Task to complete: Send back all the data below, exactly as given.

********

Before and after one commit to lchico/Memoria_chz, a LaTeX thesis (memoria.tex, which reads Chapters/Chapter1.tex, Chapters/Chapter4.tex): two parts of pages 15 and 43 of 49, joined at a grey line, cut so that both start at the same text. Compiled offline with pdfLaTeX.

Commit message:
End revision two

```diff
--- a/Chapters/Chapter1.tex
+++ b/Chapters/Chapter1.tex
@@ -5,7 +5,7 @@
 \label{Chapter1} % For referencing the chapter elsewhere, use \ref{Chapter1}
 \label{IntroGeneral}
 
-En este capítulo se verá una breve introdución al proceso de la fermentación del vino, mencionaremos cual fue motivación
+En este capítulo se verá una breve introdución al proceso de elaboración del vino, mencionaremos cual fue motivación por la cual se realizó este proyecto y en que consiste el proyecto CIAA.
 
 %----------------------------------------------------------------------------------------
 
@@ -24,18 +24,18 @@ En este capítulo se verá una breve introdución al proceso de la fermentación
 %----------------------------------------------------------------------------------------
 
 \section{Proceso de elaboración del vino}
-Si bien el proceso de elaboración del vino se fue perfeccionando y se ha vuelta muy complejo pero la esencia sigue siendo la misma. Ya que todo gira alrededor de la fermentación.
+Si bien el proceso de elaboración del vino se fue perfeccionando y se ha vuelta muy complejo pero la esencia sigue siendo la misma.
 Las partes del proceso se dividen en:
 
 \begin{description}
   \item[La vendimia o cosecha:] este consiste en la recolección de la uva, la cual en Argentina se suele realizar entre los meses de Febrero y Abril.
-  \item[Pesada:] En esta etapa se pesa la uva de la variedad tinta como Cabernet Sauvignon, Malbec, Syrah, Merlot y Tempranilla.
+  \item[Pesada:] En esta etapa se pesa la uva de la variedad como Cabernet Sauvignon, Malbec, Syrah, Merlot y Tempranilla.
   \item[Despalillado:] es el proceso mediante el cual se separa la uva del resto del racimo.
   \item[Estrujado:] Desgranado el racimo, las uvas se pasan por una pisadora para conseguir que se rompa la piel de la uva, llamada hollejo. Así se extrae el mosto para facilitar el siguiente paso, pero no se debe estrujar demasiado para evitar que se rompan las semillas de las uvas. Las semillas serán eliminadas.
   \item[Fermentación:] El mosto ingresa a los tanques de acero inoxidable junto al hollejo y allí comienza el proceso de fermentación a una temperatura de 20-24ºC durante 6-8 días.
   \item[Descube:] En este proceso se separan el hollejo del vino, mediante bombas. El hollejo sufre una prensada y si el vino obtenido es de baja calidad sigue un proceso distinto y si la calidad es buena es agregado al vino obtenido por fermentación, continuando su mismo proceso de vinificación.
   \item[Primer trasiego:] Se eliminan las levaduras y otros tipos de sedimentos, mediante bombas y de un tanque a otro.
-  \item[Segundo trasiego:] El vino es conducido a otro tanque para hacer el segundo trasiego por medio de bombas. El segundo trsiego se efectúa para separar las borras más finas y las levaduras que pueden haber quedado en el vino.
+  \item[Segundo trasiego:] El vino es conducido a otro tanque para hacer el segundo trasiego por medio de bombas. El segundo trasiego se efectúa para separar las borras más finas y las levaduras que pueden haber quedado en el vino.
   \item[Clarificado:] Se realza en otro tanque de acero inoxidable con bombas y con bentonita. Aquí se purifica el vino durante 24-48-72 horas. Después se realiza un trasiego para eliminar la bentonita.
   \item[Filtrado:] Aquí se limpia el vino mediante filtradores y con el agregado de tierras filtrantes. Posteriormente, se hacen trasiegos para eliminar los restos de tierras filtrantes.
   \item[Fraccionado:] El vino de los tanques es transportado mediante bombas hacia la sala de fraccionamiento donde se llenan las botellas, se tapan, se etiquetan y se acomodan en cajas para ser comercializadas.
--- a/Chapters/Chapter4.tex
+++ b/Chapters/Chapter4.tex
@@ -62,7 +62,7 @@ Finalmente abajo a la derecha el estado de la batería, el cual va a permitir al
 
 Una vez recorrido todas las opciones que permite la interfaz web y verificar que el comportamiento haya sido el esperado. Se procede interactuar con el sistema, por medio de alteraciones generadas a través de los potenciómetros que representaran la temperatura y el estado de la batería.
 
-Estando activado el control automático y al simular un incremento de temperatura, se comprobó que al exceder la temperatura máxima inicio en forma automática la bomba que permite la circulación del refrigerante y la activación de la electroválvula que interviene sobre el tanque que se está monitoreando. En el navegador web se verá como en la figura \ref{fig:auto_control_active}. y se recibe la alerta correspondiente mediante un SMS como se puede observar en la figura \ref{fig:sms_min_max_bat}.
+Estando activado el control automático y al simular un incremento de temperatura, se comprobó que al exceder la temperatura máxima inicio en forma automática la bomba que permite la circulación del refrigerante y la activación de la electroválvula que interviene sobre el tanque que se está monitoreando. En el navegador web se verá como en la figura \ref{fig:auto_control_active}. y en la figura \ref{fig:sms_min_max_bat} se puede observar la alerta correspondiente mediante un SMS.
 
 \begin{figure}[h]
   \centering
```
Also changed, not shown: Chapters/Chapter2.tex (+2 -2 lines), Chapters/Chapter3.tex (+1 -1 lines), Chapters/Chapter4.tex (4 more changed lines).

********

Your solution:
Before and after one commit to lchico/Memoria_chz, a LaTeX thesis (memoria.tex, which reads Chapters/Chapter1.tex, Chapters/Chapter4.tex): two parts of pages 15 and 43 of 49, joined at a grey line, cut so that both start at the same text. Compiled offline with pdfLaTeX.

Commit message:
End revision two

```diff
--- a/Chapters/Chapter1.tex
+++ b/Chapters/Chapter1.tex
@@ -5,7 +5,7 @@
 \label{Chapter1} % For referencing the chapter elsewhere, use \ref{Chapter1}
 \label{IntroGeneral}
 
-En este capítulo se verá una breve introdución al proceso de la fermentación del vino, mencionaremos cual fue motivación
+En este capítulo se verá una breve introdución al proceso de elaboración del vino, mencionaremos cual fue motivación por la cual se realizó este proyecto y en que consiste el proyecto CIAA.
 
 %----------------------------------------------------------------------------------------
 
@@ -24,18 +24,18 @@ En este capítulo se verá una breve introdución al proceso de la fermentación
 %----------------------------------------------------------------------------------------
 
 \section{Proceso de elaboración del vino}
-Si bien el proceso de elaboración del vino se fue perfeccionando y se ha vuelta muy complejo pero la esencia sigue siendo la misma. Ya que todo gira alrededor de la fermentación.
+Si bien el proceso de elaboración del vino se fue perfeccionando y se ha vuelta muy complejo pero la esencia sigue siendo la misma.
 Las partes del proceso se dividen en:
 
 \begin{description}
   \item[La vendimia o cosecha:] este consiste en la recolección de la uva, la cual en Argentina se suele realizar entre los meses de Febrero y Abril.
-  \item[Pesada:] En esta etapa se pesa la uva de la variedad tinta como Cabernet Sauvignon, Malbec, Syrah, Merlot y Tempranilla.
+  \item[Pesada:] En esta etapa se pesa la uva de la variedad como Cabernet Sauvignon, Malbec, Syrah, Merlot y Tempranilla.
   \item[Despalillado:] es el proceso mediante el cual se separa la uva del resto del racimo.
   \item[Estrujado:] Desgranado el racimo, las uvas se pasan por una pisadora para conseguir que se rompa la piel de la uva, llamada hollejo. Así se extrae el mosto para facilitar el siguiente paso, pero no se debe estrujar demasiado para evitar que se rompan las semillas de las uvas. Las semillas serán eliminadas.
   \item[Fermentación:] El mosto ingresa a los tanques de acero inoxidable junto al hollejo y allí comienza el proceso de fermentación a una temperatura de 20-24ºC durante 6-8 días.
   \item[Descube:] En este proceso se separan el hollejo del vino, mediante bombas. El hollejo sufre una prensada y si el vino obtenido es de baja calidad sigue un proceso distinto y si la calidad es buena es agregado al vino obtenido por fermentación, continuando su mismo proceso de vinificación.
   \item[Primer trasiego:] Se eliminan las levaduras y otros tipos de sedimentos, mediante bombas y de un tanque a otro.
-  \item[Segundo trasiego:] El vino es conducido a otro tanque para hacer el segundo trasiego por medio de bombas. El segundo trsiego se efectúa para separar las borras más finas y las levaduras que pueden haber quedado en el vino.
+  \item[Segundo trasiego:] El vino es conducido a otro tanque para hacer el segundo trasiego por medio de bombas. El segundo trasiego se efectúa para separar las borras más finas y las levaduras que pueden haber quedado en el vino.
   \item[Clarificado:] Se realza en otro tanque de acero inoxidable con bombas y con bentonita. Aquí se purifica el vino durante 24-48-72 horas. Después se realiza un trasiego para eliminar la bentonita.
   \item[Filtrado:] Aquí se limpia el vino mediante filtradores y con el agregado de tierras filtrantes. Posteriormente, se hacen trasiegos para eliminar los restos de tierras filtrantes.
   \item[Fraccionado:] El vino de los tanques es transportado mediante bombas hacia la sala de fraccionamiento donde se llenan las botellas, se tapan, se etiquetan y se acomodan en cajas para ser comercializadas.
--- a/Chapters/Chapter4.tex
+++ b/Chapters/Chapter4.tex
@@ -62,7 +62,7 @@ Finalmente abajo a la derecha el estado de la batería, el cual va a permitir al
 
 Una vez recorrido todas las opciones que permite la interfaz web y verificar que el comportamiento haya sido el esperado. Se procede interactuar con el sistema, por medio de alteraciones generadas a través de los potenciómetros que representaran la temperatura y el estado de la batería.
 
-Estando activado el control automático y al simular un incremento de temperatura, se comprobó que al exceder la temperatura máxima inicio en forma automática la bomba que permite la circulación del refrigerante y la activación de la electroválvula que interviene sobre el tanque que se está monitoreando. En el navegador web se verá como en la figura \ref{fig:auto_control_active}. y se recibe la alerta correspondiente mediante un SMS como se puede observar en la figura \ref{fig:sms_min_max_bat}.
+Estando activado el control automático y al simular un incremento de temperatura, se comprobó que al exceder la temperatura máxima inicio en forma automática la bomba que permite la circulación del refrigerante y la activación de la electroválvula que interviene sobre el tanque que se está monitoreando. En el navegador web se verá como en la figura \ref{fig:auto_control_active}. y en la figura \ref{fig:sms_min_max_bat} se puede observar la alerta correspondiente mediante un SMS.
 
 \begin{figure}[h]
   \centering
```
Also changed, not shown: Chapters/Chapter2.tex (+2 -2 lines), Chapters/Chapter3.tex (+1 -1 lines), Chapters/Chapter4.tex (4 more changed lines).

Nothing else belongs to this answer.